FRED BODSWORTH June 6 1959

The backwoods genius with the magic pen

Wandering the Ontario wilderness, Ernest Thompson Seton blazed a new literary trail. His “realistic” animal stories—the first ever written— started the whole conservation movement a century ago and still enthrall millions of youngsters

FRED BODSWORTH

Man today has a respect and concern for wild animals which contrasts strikingly with the callous indifference that existed before the turn of the century. This concern has produced militant conservation groups, humane societies, game laws and wildlife sanctuaries. Most such social movements have obscure beginnings, but this one had a specific time of birth. Its growth has been gradual, but its birth was a sudden dramatic event in 1898 — the publication of a book entitled Wild Animals 1 Have Known, which quickly became one of the most widely read best sellers of all time.

Its author was a shaggy-haired, many-faceted genius from the Canadian backwoods named Ernest Thompson Seton. A restless wanderer, he had sought cultural inspiration, fame and fortune

as a writer and artist in Paris, London and New York. But during childhood rambles through the ravines of Toronto, Seton had acquired a fanatic love for the outdoors, and this love lured him back repeatedly to the rugged lonely life of the frontiers. Here he found his real inspiration among birds and animals. And here the fame, fortune and artistic success that had eluded him in the cultural capitals of the world eventually overtook him.

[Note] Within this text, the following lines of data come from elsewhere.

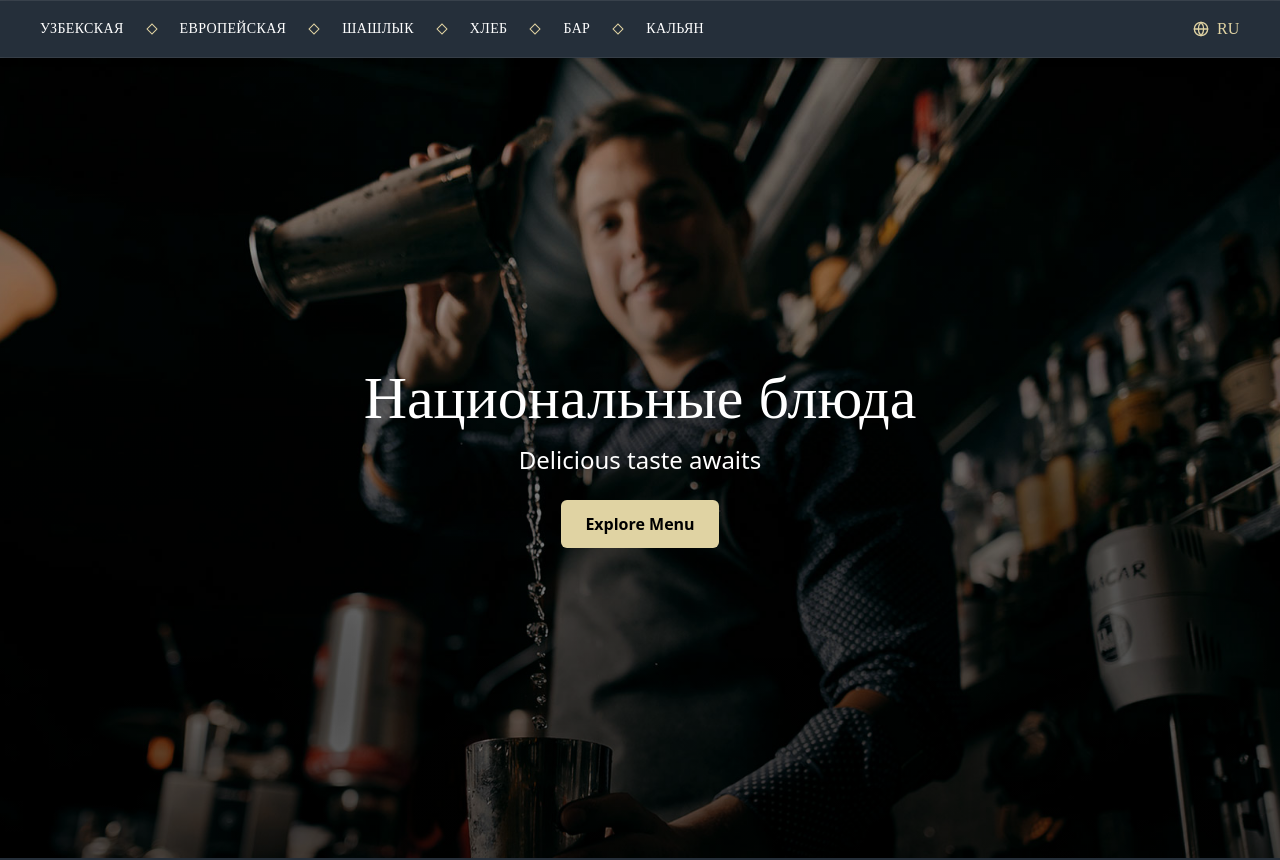
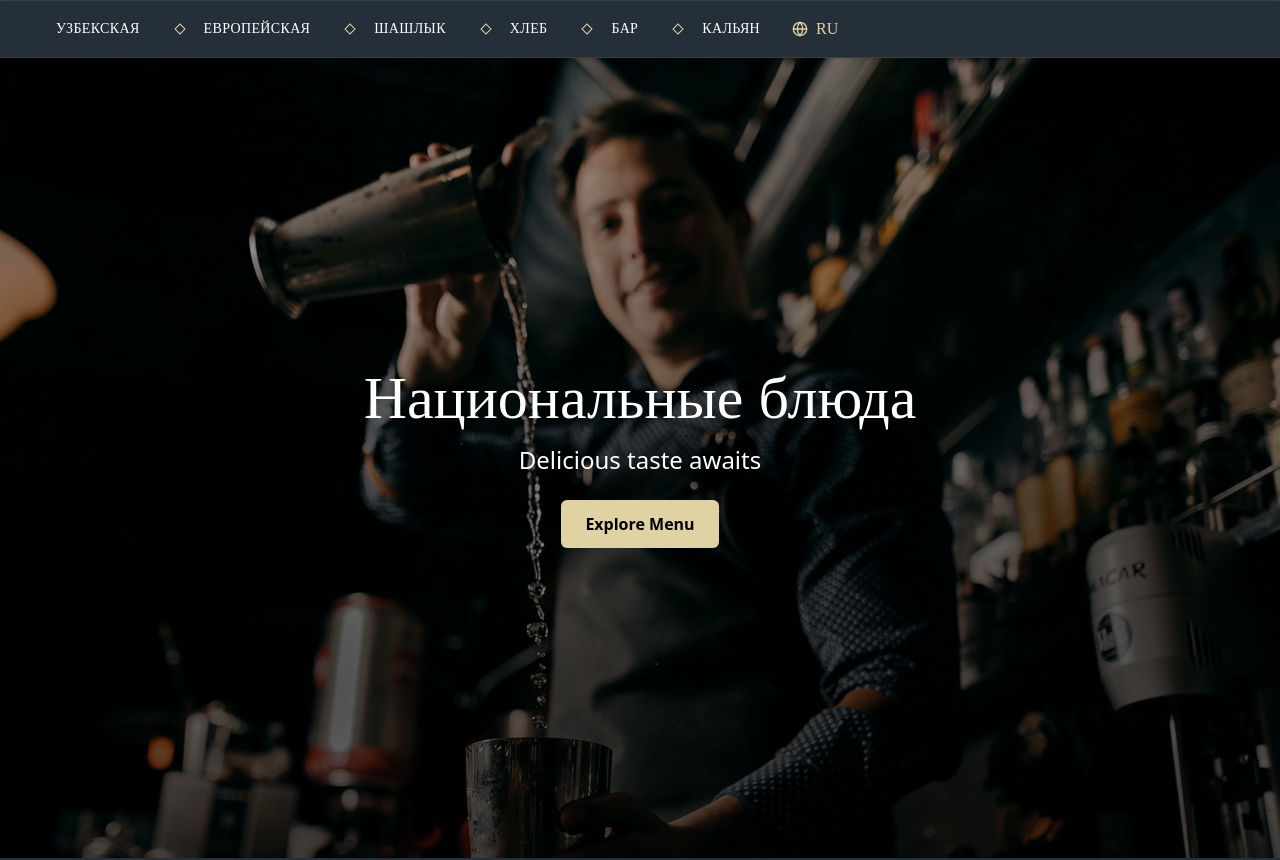
Before and after one commit to JavohirBerdiyev1/restaurant-menu, a Next.js app: page / in a window 1280 px wide. Shown: the top 860 px of the page. Built offline with nearby package versions, Linux system fonts and the light colour scheme.

Commit message:
Show nav tabs on mobile

```diff
--- a/components/Header.js
+++ b/components/Header.js
@@ -1,7 +1,6 @@
 import Link from "next/link";
-import { Globe, Menu, X } from "lucide-react";
+import { Globe } from "lucide-react";
 import { useTranslation } from "react-i18next";
-import { useState } from "react";
 
 
 const menuCategories = [
@@ -18,56 +17,33 @@ export default function Header({ lang, setLang, currentPage }) {
   const gold = "text-[#e0d3a3]"; // oltin rang
   const grayLine = "bg-white/10"; // chiziq rangi
 
-  const [open, setOpen] = useState(false);
-
   const change = (v) => {
     setLang(v);
     i18n.changeLanguage(v);
-    setOpen(false);
   };
 
 
   return (
     <header className="sticky top-0 z-50 bg-transparent">
       <div className={`h-px w-full ${grayLine}`} />
-      <div className="flex items-center justify-between px-4 md:px-10 gap-4 py-4 bg-base shadow-elev relative">
-        <button
-          className="md:hidden text-white"
-          onClick={() => setOpen((o) => !o)}
-        >
-          {open ? <X className="w-6 h-6" /> : <Menu className="w-6 h-6" />}
-        </button>
+      <div className="flex items-center px-4 md:px-10 gap-4 py-4 bg-base shadow-elev relative">
 
         <nav
-          className={`${
-            open ? 'flex' : 'hidden'
-          } md:flex flex-col md:flex-row gap-4 md:gap-0 absolute md:static top-full left-0 w-full md:w-auto bg-base md:bg-transparent p-4 md:p-0 shadow-elev md:shadow-none`}
+          className="flex overflow-x-auto gap-6 md:gap-8"
         >
           {menuCategories.map((m, idx) => (
-            <div key={m.id} className="flex items-center">
             <Link
+              key={m.id}
               href={`/${m.id}`}
-                className={`relative font-forum text-white uppercase tracking-wide text-sm
-                  ${
-                    m.id === currentPage
-                      ? gold
-                      : 'text-white hover:text-[#e0d3a3]'
+              className={`relative font-forum uppercase tracking-wide whitespace-nowrap text-sm px-3 md:px-4
+                ${m.id === currentPage ? gold : 'text-white hover:text-[#e0d3a3]'}
+                after:absolute after:left-0 after:-bottom-1 after:h-[2px] after:w-full
+                ${m.id === currentPage ? 'after:bg-[#e0d3a3]' : 'after:bg-transparent'}
+                before:content-[''] before:absolute before:-left-3 before:top-1/2 before:-translate-y-1/2 before:w-2 before:h-2 before:rotate-45 before:border before:border-[#e0d3a3] first:before:hidden`
               }
-                  after:absolute after:left-0 after:-bottom-1 after:h-[2px] after:w-full
-                  ${
-                    m.id === currentPage
-                      ? 'after:bg-[#e0d3a3]'
-                      : 'after:bg-transparent'
-                  }
-                `}
-                onClick={() => setOpen(false)}
             >
               {m.name[lang]}
             </Link>
-              {idx < menuCategories.length - 1 && (
-                <span className="mx-6 inline-block w-2 h-2 border border-[#e0d3a3] rotate-45" />
-              )}
-            </div>
           ))}
         </nav>
 
```
Lines whose indentation alone changed are shown as unchanged.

In Wild Animals I Have Known, Seton originated a strikingly new literary form known now as the “realistic” animal story. In all previous fiction of this type the animals talked and thought like humans, but Seton tried to show animal lives and personalities as they are in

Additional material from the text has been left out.